_EXERCISE AIM_. All lines in the records below that hold "stylesheet" are to be shown.

_SUPPLIED RECORDS_.
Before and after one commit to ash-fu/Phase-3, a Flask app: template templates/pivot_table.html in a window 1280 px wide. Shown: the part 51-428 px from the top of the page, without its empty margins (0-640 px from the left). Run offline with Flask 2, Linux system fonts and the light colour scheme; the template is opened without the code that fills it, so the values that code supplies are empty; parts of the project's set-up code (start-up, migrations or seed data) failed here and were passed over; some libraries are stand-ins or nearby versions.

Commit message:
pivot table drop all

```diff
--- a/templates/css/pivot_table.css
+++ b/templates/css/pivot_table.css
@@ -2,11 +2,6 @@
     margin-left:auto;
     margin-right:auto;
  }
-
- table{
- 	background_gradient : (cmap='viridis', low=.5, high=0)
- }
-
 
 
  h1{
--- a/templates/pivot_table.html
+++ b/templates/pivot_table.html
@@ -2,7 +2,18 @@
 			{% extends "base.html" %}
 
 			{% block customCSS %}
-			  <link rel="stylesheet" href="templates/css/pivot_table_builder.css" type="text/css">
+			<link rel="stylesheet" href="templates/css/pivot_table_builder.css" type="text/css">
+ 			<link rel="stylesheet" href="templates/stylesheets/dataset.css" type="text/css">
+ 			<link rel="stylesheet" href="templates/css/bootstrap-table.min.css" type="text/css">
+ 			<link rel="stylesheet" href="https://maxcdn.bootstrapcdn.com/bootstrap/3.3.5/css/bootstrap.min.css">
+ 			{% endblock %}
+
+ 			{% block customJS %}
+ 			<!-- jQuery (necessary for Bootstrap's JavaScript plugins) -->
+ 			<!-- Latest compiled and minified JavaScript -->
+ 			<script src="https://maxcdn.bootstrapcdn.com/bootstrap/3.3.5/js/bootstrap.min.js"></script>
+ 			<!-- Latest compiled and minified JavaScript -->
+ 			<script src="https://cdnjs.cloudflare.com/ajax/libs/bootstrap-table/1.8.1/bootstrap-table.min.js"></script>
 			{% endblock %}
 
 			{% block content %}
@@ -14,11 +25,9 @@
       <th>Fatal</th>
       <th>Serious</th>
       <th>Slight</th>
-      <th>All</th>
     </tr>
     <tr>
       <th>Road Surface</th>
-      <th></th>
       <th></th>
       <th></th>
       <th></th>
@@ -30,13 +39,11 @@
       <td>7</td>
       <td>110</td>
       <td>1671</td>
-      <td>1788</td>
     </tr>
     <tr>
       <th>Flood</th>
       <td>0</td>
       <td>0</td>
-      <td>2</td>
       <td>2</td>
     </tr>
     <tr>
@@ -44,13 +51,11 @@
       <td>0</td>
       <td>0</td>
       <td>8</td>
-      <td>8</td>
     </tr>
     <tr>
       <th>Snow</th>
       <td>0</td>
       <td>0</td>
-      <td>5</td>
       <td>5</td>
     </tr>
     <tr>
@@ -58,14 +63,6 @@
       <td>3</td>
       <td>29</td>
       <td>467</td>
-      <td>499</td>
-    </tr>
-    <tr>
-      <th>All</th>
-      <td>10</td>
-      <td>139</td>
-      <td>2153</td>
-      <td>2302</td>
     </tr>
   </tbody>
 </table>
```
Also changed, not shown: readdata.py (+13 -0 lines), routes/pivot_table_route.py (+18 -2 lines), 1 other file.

_EXPECTED OUTPUT_.
-			  <link rel="stylesheet" href="templates/css/pivot_table_builder.css" type="text/css">
+			<link rel="stylesheet" href="templates/css/pivot_table_builder.css" type="text/css">
+ 			<link rel="stylesheet" href="templates/stylesheets/dataset.css" type="text/css">
+ 			<link rel="stylesheet" href="templates/css/bootstrap-table.min.css" type="text/css">
+ 			<link rel="stylesheet" href="https://maxcdn.bootstrapcdn.com/bootstrap/3.3.5/css/bootstrap.min.css">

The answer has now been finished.